The Testimonial Pipeline: Get Reference Customers Like Salesforce

I know we just met, but will you buy my product right now? Can I put your picture on our web site as a happy customer?

No? Maybe next time.

Growing Reference Customers

A customer testimonial does not magically appear on your web site. Your relationship with them starts as a seed, and their success blooms the more your product’s value nourishes the plant. With a little luck and a lot of hard work, some of those blooms will be worth showing off.

So how, exactly, do you obtain a testimonial? Well, Agile development, by itself, won’t cut it. Marty Cagan’s “Inspired: How To Create Products Customers Love” helped me understand that shipping code every 2 weeks without changing how you engage customers gets you no closer to making them successful. Sprinting through your backlog does not create more customer value than waterfall if you dreamt up the feature set without validating demand or testing your designs. Agile offers no specific structure to engage customers, especially for revenue products with buyers outside your company. is a useful case study, since they’ve published over 100 customer success stories on their web site. They engage customers at many different points along the timeline of product development, creating what I call The Testimonial Pipeline.

The Testimonial Pipeline

A testimonial pipeline has multiple stages, similar to a sales pipeline. And just like sales, not all the customers that enter the wide end of the pipeline will come out the other side as a reference. (Repeat: you will not bat a thousand here. Manage expectations.) The stages are as follows:

  • Interview Subjects
  • Usability Testers
  • Beta Participants
  • Reference Customers

Anyone you talk to starts as an Interview Subject, even before they’re a customer. Talk to real people as early as possible to get a deep, rich understanding of the demand for your product/idea. If you have paying customers already, you should obviously talk to them as well. The way you refer to these folks is less important than what you call them.

Product managers and user researchers at take the lead at this stage, and reach out to people via many channels. You want to get people on the phone or meet them in person, though you can often make an initial connection via social media. Feel free to validate early design ideas as well as the underlying demand, even though it bleeds into the next stage a little.

If there’s sufficient demand and a design idea is around 60% baked, you can have some people play the role of Usability Testers. In short, you ask the person to complete a task inside your user interface and gauge how successful they were. An interesting twist Salesforce adds: they make small improvements to the design between each round of testing. Don’t be rigorous about maintaining a control group and experimental group: the goal is to improve the design as quickly as possible.
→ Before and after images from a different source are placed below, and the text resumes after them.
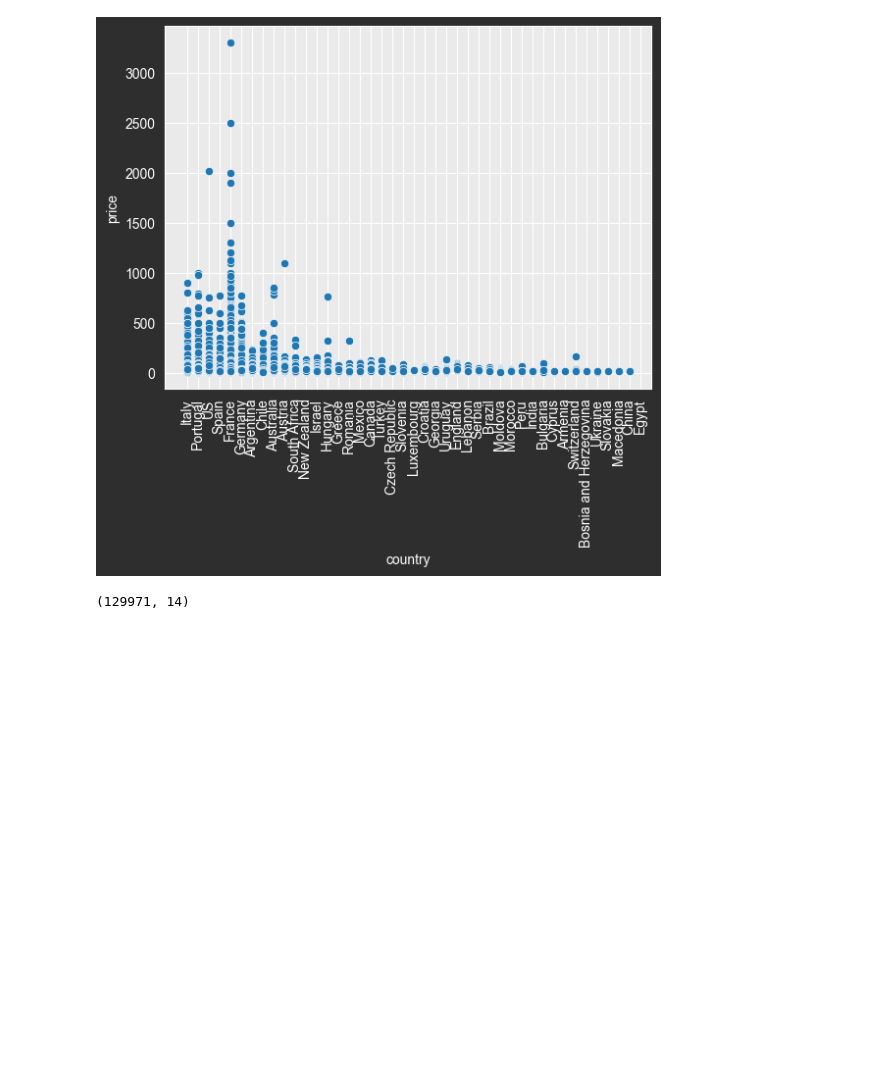
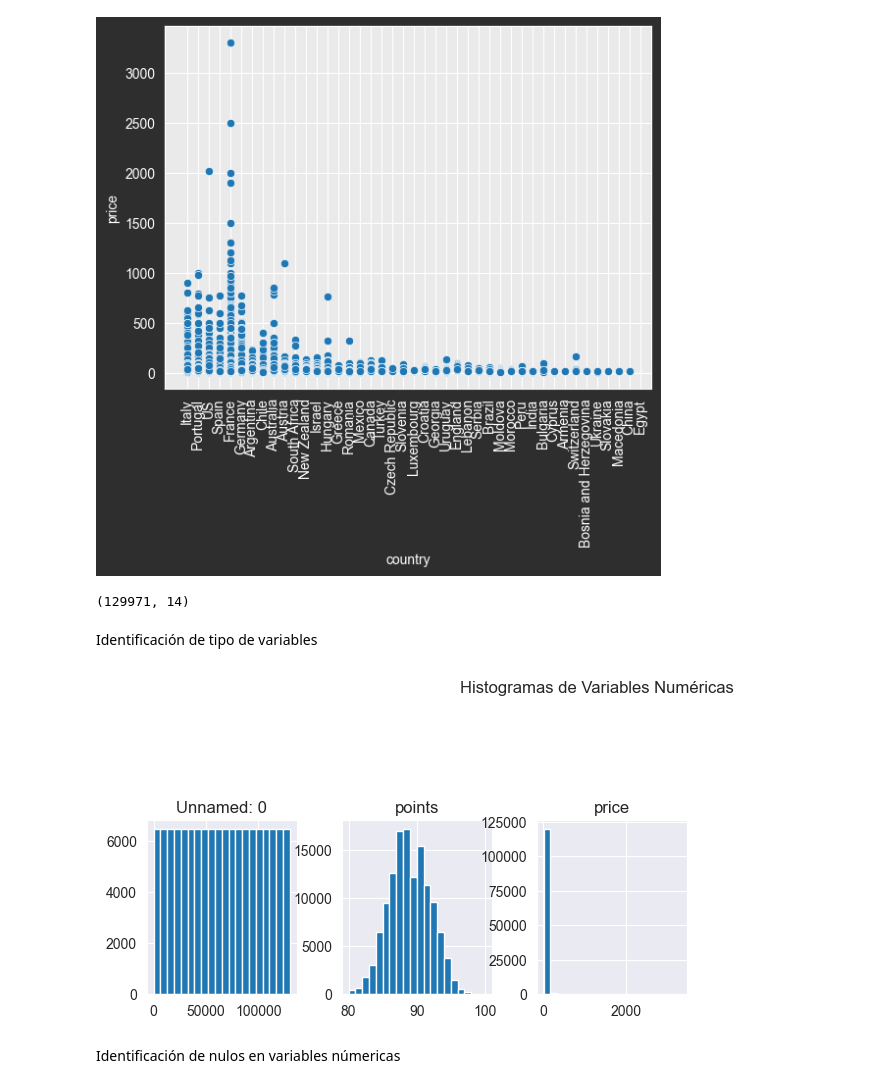
Before and after one commit to OscarMoralesMejia/UsoDeStreamlit, a Jupyter notebook: pages/eda.ipynb, the cells around one changed output. Drawn from its saved outputs; the diff is of its cells as text; code cells hidden in the pictures; blank space fills up the shorter version.

```diff
--- a/pages/eda.ipynb
+++ b/pages/eda.ipynb
@@ -57,3 +81,14 @@ plt.show()
 df.shape
 # %% [output]
 (129971, 14)
+# %% [markdown]
+Identificación de tipo de variables
+# %%
+df
+df.hist(bins=20, figsize=(12, 14), layout=(5, 5))
+plt.suptitle('Histogramas de Variables Numéricas')
+plt.show()
+# %% [output]
+[figure, added]
+# %% [markdown]
+Identificación de nulos en variables númericas
```
Also changed, not shown: parts of 6 cells of this notebook, 1 other file.
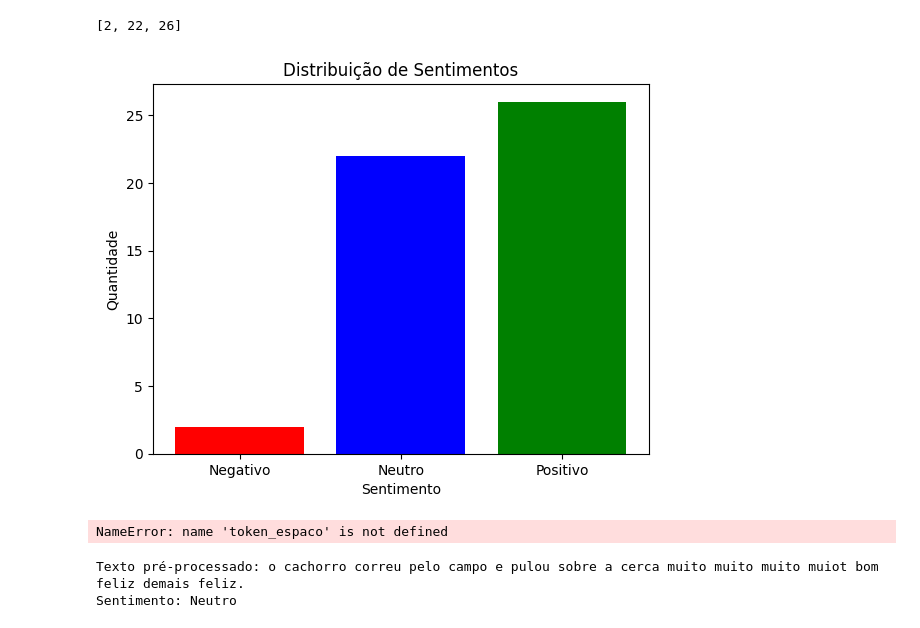
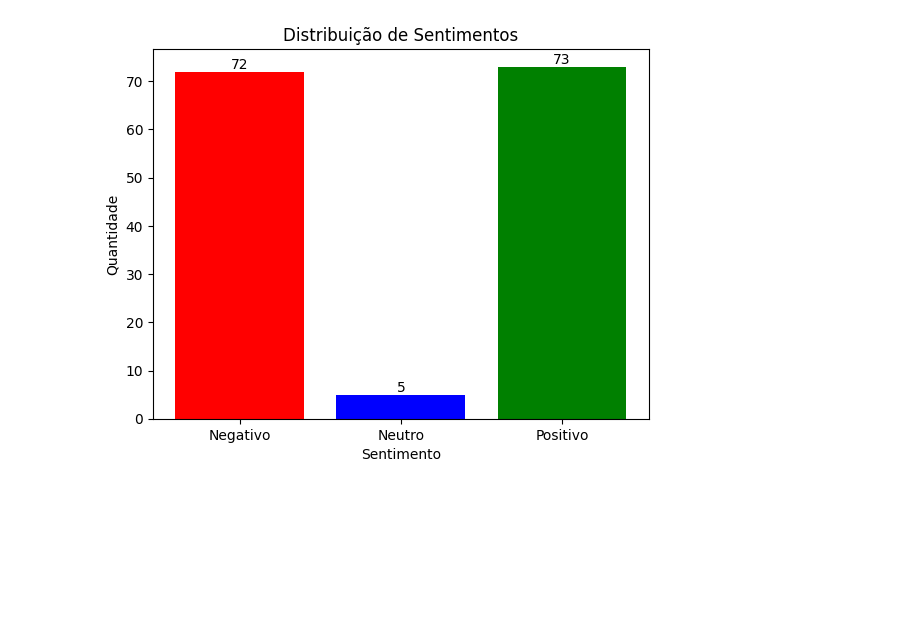
Before and after one commit to staubjoao/analise_sentimentos_financeiro, a Jupyter notebook: analise.ipynb, the cells around one changed output. Saved outputs shown, nothing was run; the diff lists cells and outputs as text; code cells hidden in the pictures; blank space fills up the shorter version.

Commit message:
Analise de sentimentos

```diff
--- a/analise.ipynb
+++ b/analise.ipynb
@@ -128,12 +71,0 @@ dados.head()
-# %%
-def retornar_sentimento(sentimento):
-    if sentimento['compound'] >= 0.05:
-        return 'positivo'
-    elif sentimento['compound'] <= -0.05:
-         return 'negativo'
-    else:
-        return 'neutro'
-# %%
-dados['sent_cru_texto'] = dados['sent_proc_cru'].apply(retornar_sentimento)
-dados['sent_proc_2_texto'] = dados['sent_proc_2'].apply(retornar_sentimento)
-dados.head()
@@ -146,0 +72,14 @@ dados.head()
+# %%
+pd.options.display.max_colwidth = 50
+
+dados['texto'] = dados['texto'].apply(combinar_paragrafos)
+dados['sent_proc_cru'] = dados['texto'].apply(analisar_sentimento)
+
+dados['proc_1'] = dados['texto'].apply(tokenizacao_lemmatizer)
+dados['proc_2'] = dados['proc_1'].apply(remove_stop_words)
+dados['proc_3'] = dados['proc_2'].apply(remove_pontuacao)
+dados['sent_proc_3'] = dados['proc_3'].apply(analisar_sentimento)
+
+dados['sent_cru_texto'] = dados['sent_proc_cru'].apply(retornar_sentimento)
+dados['sent_proc_3_texto'] = dados['sent_proc_3'].apply(retornar_sentimento)
+dados.head()
@@ -161,7 +107,8 @@ def plotar_analise(df, coluna):
     sentimentos = ['Negativo', 'Neutro', 'Positivo']
     quantidades = [negativos, neutros, positivos]
 
-    print(quantidades)
+    for i, v in enumerate(quantidades):
+        plt.text(sentimentos[i], v, str(v), ha='center', va='bottom')
 
     plt.bar(sentimentos, quantidades, color=['red', 'blue', 'green'])
     plt.xlabel('Sentimento')
@@ -176,5 +122,4 @@ plotar_analise(dados, 'sent_cru_texto')
 # %%
-plotar_analise(dados, 'sent_proc_2_texto')
+plotar_analise(dados, 'sent_proc_3_texto')
 # %% [output]
-[2, 22, 26]
-[figure, old version]
+[figure, new version]
@@ -215,43 +125,0 @@ def pareto(texto, coluna_texto, quantidade):
-# %%
-pareto(dados,"texto",10)
-# %% [output]
-NameError: name 'token_espaco' is not defined
-# %%
-import nltk
-from nltk.sentiment.vader import SentimentIntensityAnalyzer
-from nltk.util import ngrams
-
-# Texto pré-processado (já tokenizado, lematizado, e stemizado)
-texto_preprocessado = "o cachorro correu pelo campo e pulou sobre a cerca muito muito muito muiot bom feliz demais feliz."
-
-# Crie bigrams a partir do texto pré-processado
-tokens = nltk.word_tokenize(texto_preprocessado)
-bigrams = list(ngrams(tokens, 1))
-
-# Inicialize o analisador de sentimentos do VADER
-analisador = SentimentIntensityAnalyzer()
-
-# Calcule a polaridade do sentimento para cada bigram
-polaridades = []
-for bigram in bigrams:
-    bigram_texto = " ".join(bigram)
-    sentimento = analisador.polarity_scores(bigram_texto)
-    polaridades.append(sentimento['compound'])
-
-# Avalie a polaridade composta média dos bigrams
-polaridade_composta_media = sum(polaridades) / len(polaridades)
-
-# Classifique o sentimento com base na polaridade composta média
-if polaridade_composta_media >= 0.05:
-    resultado_sentimento = 'Positivo'
-elif polaridade_composta_media <= -0.05:
-    resultado_sentimento = 'Negativo'
-else:
-    resultado_sentimento = 'Neutro'
-
-# Exiba os resultados
-print("Texto pré-processado:", texto_preprocessado)
-print("Sentimento:", resultado_sentimento)
-# %% [output]
-Texto pré-processado: o cachorro correu pelo campo e pulou sobre a cerca muito muito muito muiot bom feliz demais feliz.
-Sentimento: Neutro
```
Also changed, not shown: parts of 16 cells of this notebook, 2 other files.
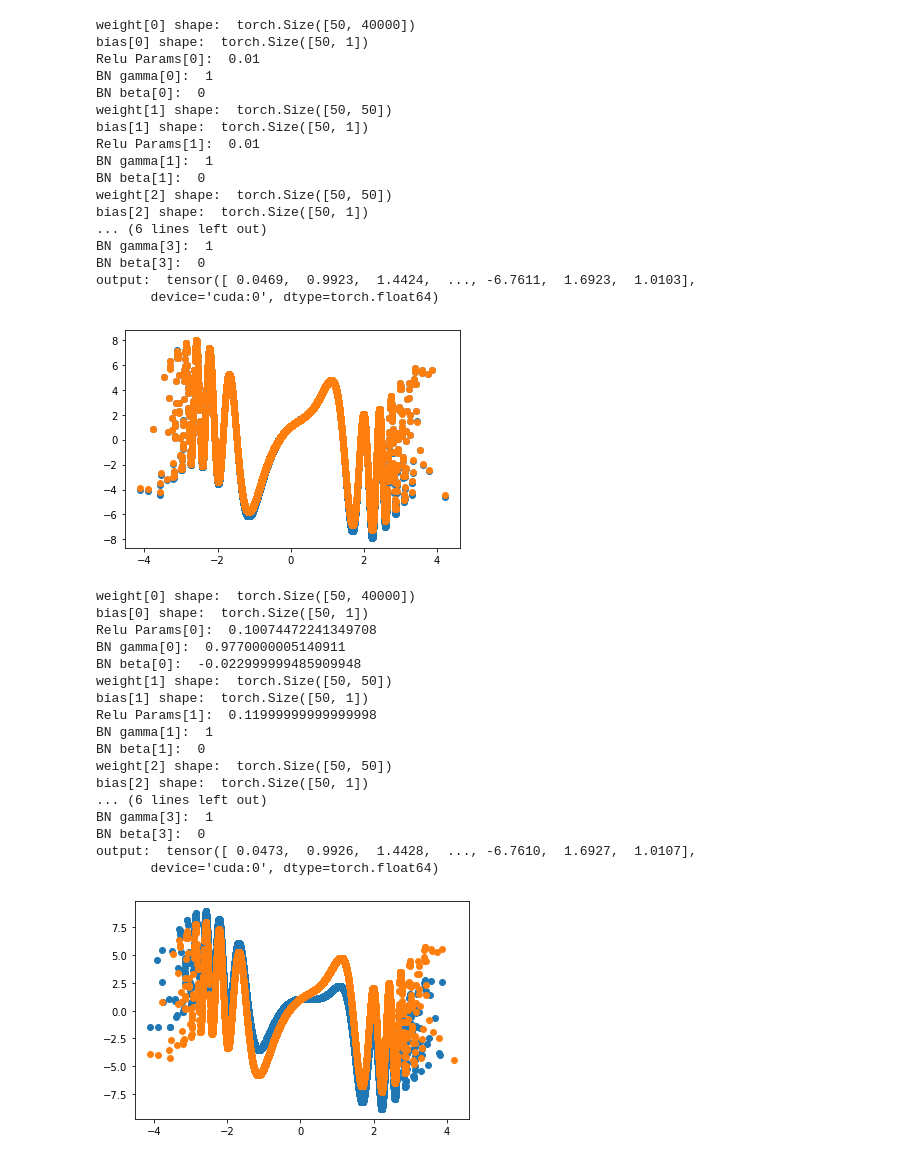
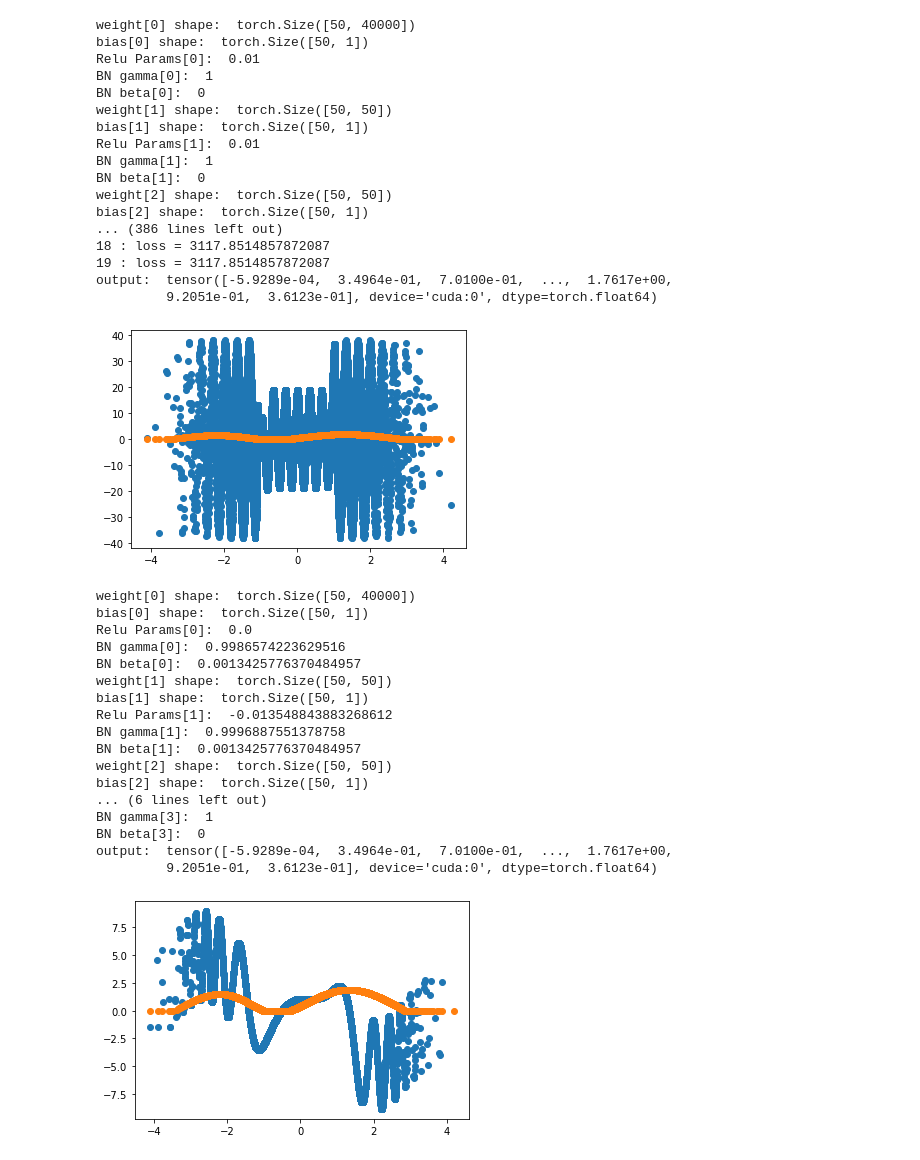
Before and after one commit to jz2010927/DNN, a Jupyter notebook: dnnPureLinear.ipynb, the cells around one changed output. Drawn from its saved outputs; the diff is of its cells as text; code cells hidden in the pictures.

```diff
--- a/dnnPureLinear.ipynb
+++ b/dnnPureLinear.ipynb
@@ -233,17 +233,16 @@ class DNN(object):
         self.targetY = targetY
         for e in range(epoch):
             self.forward(self.inputs)
-            if epoch % 100 == 0 and epoch != 0:
-                loss = torch.norm(self.layers['A'][-1] - self.targetY)
-                print(e, f': loss = {loss}')
-                if loss < 5.0 or e > int(epoch/2):
-                    for k,v in self.lr.items():
-                        self.lr[k] /= 2
-                if loss < 2.0 or e > int(epoch*0.9):
-                    for k,v in self.lr.items():
-                        self.lr[k] /= 5
-                if loss < 1.0 or torch.isnan(loss):
-                    return
+            loss = torch.norm(self.layers['A'][-1] - self.targetY)
+            print(e, f': loss = {loss}')
+            if loss < 5.0 or e > int(epoch/2):
+                for k,v in self.lr.items():
+                    self.lr[k] /= 2
+            if loss < 2.0 or e > int(epoch*0.9):
+                for k,v in self.lr.items():
+                    self.lr[k] /= 5
+            if loss < 1.0 or torch.isnan(loss):
+                return
 #                 print(f'{i} Loss: ', torch.mean(self.lossFunc['mse'](self.layers['A'][-1], self.targetY)).item())
 #                 print(epoch/100, ': \n', torch.transpose(self.layers['A'][-1], 0, 1))
             self.backprop()
@@ -295,67 +294,71 @@ class DNN(object):
 if __name__ == '__main__':
     layers = (50, 50, 50, 40000)
     aFuncs = ('PRelu', 'PRelu', 'PRelu', 'PRelu')
-    normLayer = (True, False, True, False)
-    batchSize = 10
+    normLayer = (True, True, True, False)
+    epoch = 20
     nn1 = DNN(layers, aFuncs)
     nn1.setBackProp(PRelu=True, Norm=normLayer)
+    # 训练数据
     # 所有input全部变型成 m x 1 的形状
     testInput = torch.randn((200, 200), dtype=DTYPE['f64'], device=DEVICE[DEVICE_CHOICE])
     testInput = testInput.view(-1, 1)
-    targetY = 5*torch.sin(testInput**3) + 2*torch.cos(2*testInput-1) - torch.tanh(testInput)
     # 生成权重和偏移
     nn1.genParam(testInput)
     nn1.printShape()
     # 训练
-    nn1.train(testInput, targetY, nanInvestigate=0, epoch=35)
+    for i in range(1, 20, 1):
+        # 生成目标输出
+        targetY = (i*torch.sin(testInput**i) + i*torch.cos(i*testInput-i)) * torch.tanh(testInput+i)
+        nn1.train(testInput, targetY, nanInvestigate=0, epoch=epoch)
     # 预测
     estimateY = nn1.predict(testInput)
 
     plt.scatter(testInput.cpu().numpy().flatten(), targetY.cpu().numpy().flatten())
     plt.scatter(testInput.cpu().numpy().flatten(), estimateY.cpu().numpy().flatten())
     plt.show()
     nn1.printShape()
 
+    # 测试数据
     testInput2 = torch.randn((200, 200), dtype=DTYPE['f64'], device=DEVICE[DEVICE_CHOICE]).view(-1, 1)
     targetY2 = 4*torch.sin(testInput2**3) + 2*torch.cos(2*testInput2-1) - 3*torch.tanh(testInput2)
     estimateY2 = nn1.predict(testInput2)
     plt.scatter(testInput2.cpu().numpy().flatten(), targetY2.cpu().numpy().flatten())
     plt.scatter(testInput.cpu().numpy().flatten(), estimateY2.cpu().numpy().flatten())
     plt.show()
 # %% [output]
 weight[0] shape:  torch.Size([50, 40000])
 bias[0] shape:  torch.Size([50, 1])
 Relu Params[0]:  0.01
 BN gamma[0]:  1
 BN beta[0]:  0
 weight[1] shape:  torch.Size([50, 50])
 bias[1] shape:  torch.Size([50, 1])
 Relu Params[1]:  0.01
 BN gamma[1]:  1
 BN beta[1]:  0
 weight[2] shape:  torch.Size([50, 50])
 bias[2] shape:  torch.Size([50, 1])
-... (6 lines left out)
-BN gamma[3]:  1
-BN beta[3]:  0
-output:  tensor([ 0.0469,  0.9923,  1.4424,  ..., -6.7611,  1.6923,  1.0103],
-       device='cuda:0', dtype=torch.float64)
+... (386 lines left out)
+18 : loss = 3117.8514857872087
+19 : loss = 3117.8514857872087
+output:  tensor([-5.9289e-04,  3.4964e-01,  7.0100e-01,  ...,  1.7617e+00,
+         9.2051e-01,  3.6123e-01], device='cuda:0', dtype=torch.float64)
-[figure, old version]
+[figure, new version]
 weight[0] shape:  torch.Size([50, 40000])
 bias[0] shape:  torch.Size([50, 1])
-Relu Params[0]:  0.10074472241349708
-BN gamma[0]:  0.9770000005140911
-BN beta[0]:  -0.022999999485909948
+Relu Params[0]:  0.0
+BN gamma[0]:  0.9986574223629516
+BN beta[0]:  0.0013425776370484957
 weight[1] shape:  torch.Size([50, 50])
 bias[1] shape:  torch.Size([50, 1])
-Relu Params[1]:  0.11999999999999998
-BN gamma[1]:  1
-BN beta[1]:  0
+Relu Params[1]:  -0.013548843883268612
+BN gamma[1]:  0.9996887551378758
+BN beta[1]:  0.0013425776370484957
 weight[2] shape:  torch.Size([50, 50])
 bias[2] shape:  torch.Size([50, 1])
 ... (6 lines left out)
 BN gamma[3]:  1
 BN beta[3]:  0
-output:  tensor([ 0.0473,  0.9926,  1.4428,  ..., -6.7610,  1.6927,  1.0107],
-       device='cuda:0', dtype=torch.float64)
+output:  tensor([-5.9289e-04,  3.4964e-01,  7.0100e-01,  ...,  1.7617e+00,
+         9.2051e-01,  3.6123e-01], device='cuda:0', dtype=torch.float64)
-[figure, old version]
+[figure, new version]
```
Once the concept has matured into working software, some brave souls can test it “in the real world” as Beta Participants. When customers put the product through its paces in their own environment, you start to see the value it (hopefully) creates for them. Salesforce proudly announces which brave companies participate in their critical beta programs; usually any code is feature-complete, though it likely contains some bugs.

If these folks continue to see value after the product is generally available, they can (finally) become Reference Customers. This manifests itself for Salesforce in a number of ways: on their web site, as reviews on their AppExchange, in YouTube videos, and even in traditional print media. Their customers are the heroes of these stories.

But I’m Not Big Like Salesforce

If this all seems daunting, I have good news: you can get started today just by picking up your phone. Call someone and ask them about that idea in the back of your mind. All you have to do is have a conversation. If you want to put just enough process in place, refer to The Entrepreneur’s Guide to Customer Development and Lean UX.

Know you need to get out of the building, but having trouble with buy-in? Show your stakeholders these examples from and frame it up in terms of getting reference customers and increasing sales.

And who wouldn’t want more sales?